Monday, 13 August 2012
It’s a Monday morning in London, with the skies overcast and a gloomy outlook for the rest of the day, I think the weather sums up how the capital is feeling after a spectacular two weeks of Olympic action.
After discussing my favourite Olympic moments in my previous blog, I want to quote from one of the greatest ever Olympians, Jesse Owens. Jesse won 4 gold medals in the 1936 Berlin Olympics in the 100m, 200m, long jump and 4x100m relay, defying Hitler’s expectations. I think this quote really personifies the attitude and belief of an Olympic Athlete:
‘We all have dreams, but in order to make dreams come into reality, it takes an awful lot of determination, dedication, self discipline and effort.’
Olympic athletes do not reach the pinnacle of their sport through chance. It takes continual commitment and hard graft. I remember watching a documentary on the British Rowing team leading up to the 2000 Sydney Olympics and seeing Steve Redgrave collapse from exhaustion on the rowing machine after completing his last repetition. He is one of Britain’s most celebrated Olympians and I felt that this clip just showed what levels some of our athletes go to in order to achieve their dream:
Throughout the last two weeks the British athletes have inspired more than just a generation. They have inspired the whole population. They have shown people that anyone can achieve their dream. In Mo Farah’s interview after winning the 5000m gold medal he said ‘ Anything is possible, it’s just down to hard work and grafting.’ Now I’m not saying for people to jump on the rowing machine and row until you pass-out, or run 400m reps until you throw-up, far from it. But put this into perspective, if you’re looking to drop a dress size, increase your one rep max or improve your 5km time, it is possible.
The only thing that stands in your way of fulfilling your desired goal is yourself. So on this dreary Monday morning with a large bout of post Olympics blues, set yourself a goal for the week, a realistic goal that you can measure. Start off on a small scale and reassess after the week has ended. If you believe it is attainable, increase the boundaries of that goal, this way you are always striving for improvement, give it a try. Happy Monday!
Sunday, 12 August 2012
For the past two weeks, London has played host to the 2012 Olympic Games. It all kicked off with a spectacular Opening Ceremony Directed by the Film guru Danny Boyle, responsible for films such as Academy award winning, Slumdog Millionaire. I thought he did a fantastic job to emulate the British culture and how the country has changed throughout the centuries.

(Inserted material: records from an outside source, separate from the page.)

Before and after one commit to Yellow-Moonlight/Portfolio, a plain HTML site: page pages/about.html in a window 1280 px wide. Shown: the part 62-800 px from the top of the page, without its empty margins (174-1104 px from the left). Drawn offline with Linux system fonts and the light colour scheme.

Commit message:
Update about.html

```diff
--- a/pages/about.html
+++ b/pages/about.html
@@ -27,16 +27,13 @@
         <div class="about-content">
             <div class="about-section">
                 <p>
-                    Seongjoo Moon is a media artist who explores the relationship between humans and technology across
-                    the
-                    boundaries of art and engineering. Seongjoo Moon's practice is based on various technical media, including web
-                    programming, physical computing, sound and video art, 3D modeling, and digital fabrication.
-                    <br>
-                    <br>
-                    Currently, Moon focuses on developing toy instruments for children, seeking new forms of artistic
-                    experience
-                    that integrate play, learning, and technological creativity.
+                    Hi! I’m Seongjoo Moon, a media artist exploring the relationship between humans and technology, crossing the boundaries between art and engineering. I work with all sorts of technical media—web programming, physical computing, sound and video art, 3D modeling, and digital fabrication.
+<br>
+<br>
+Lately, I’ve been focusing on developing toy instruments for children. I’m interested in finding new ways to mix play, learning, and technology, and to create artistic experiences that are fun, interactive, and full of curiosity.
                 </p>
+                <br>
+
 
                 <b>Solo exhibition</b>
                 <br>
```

It’s hard to single out one specific moment so far during the London 2012 Olympics. So I’m going to discuss a few highlights...
Sir Chris Hoy – Track Cycling
I must start by mentioning our greatest ever Olympian, Sir Chris Hoy. With a total of six gold medals he surpassed Sir Steve Redgrave’s record of 5 golds by winning the Mens Keirin event a few days ago. At 36 years old Sir Chris can be considered one of the veterans of the Olympic Team, featuring in three successive Olympics, winning gold in Athens in 2004, three golds in Beijing in 2008 and two in London. Below is a picture of Sir Chris leg pressing 631kg... now that’s impressive.
Mark Hunter and Zac Purchase – Mens lightweight Double Sculls
Mark and Zac have been dominating the lightweight sculls for the previous three years leading up to the 2012 Olympics, winning European and World Championships. After a dramatic final, where the race had to be restarted due to Zac’s seat falling off their boat, they finished 2nd and won a silver medal. Both pushed their bodies to the absolute limit, Mark had to be helped from the boat by British Olympic Rowing Legend Sir Steve Redgrave, and the interview, which can be seen by following the link below, is heart wrenching.
This just shows how much it means to win an Olympic gold medal. Four years of dedication, hard work and sacrifice comes down to one race. Many of the British athletes who have ‘failed’ to win an Olympic gold have conducted interviews and apologised for their performance. In my opinion, becoming an Olympic athlete is an amazing achievement and it shows that you are at the pinnacle of your sport and a rarity in this country. The athletes have nothing to apologise for, they represent their country with pride and passion, where with other sports this could be severely questioned. I hope Zac and Mark are back in four years time to compete and win the gold medal in Rio in 2016.
Michael Phelps – Swimming
I have saved quite simply the best until last. Michael Phelps has amassed 22 Olympic Medals (18 gold) over four Olympic Games. He holds the largest amount of medals in the history of the Olympics and has bowed out at the very top of his sport, here at London 2012. Although Phelps got off to a shaky start, not medalling in his first event and then winning bronze. He came into his own and triumphed with 4 gold medals. Phelps himself believes that his record of 22 medals can be broken, I don’ think anyone has a chance...With Great Britain overhauling their greatest medal count at these games, UK Sport and other National Governing Bodies have deemed the London 2012 Games a success. It has been enthralling to watch and I have been lucky enough to attend 6 different sports events live, the atmosphere has been electric at each one. With still a few days of competition left, and the Para-Olympics to come, London 2012 has been an amazing spectacle.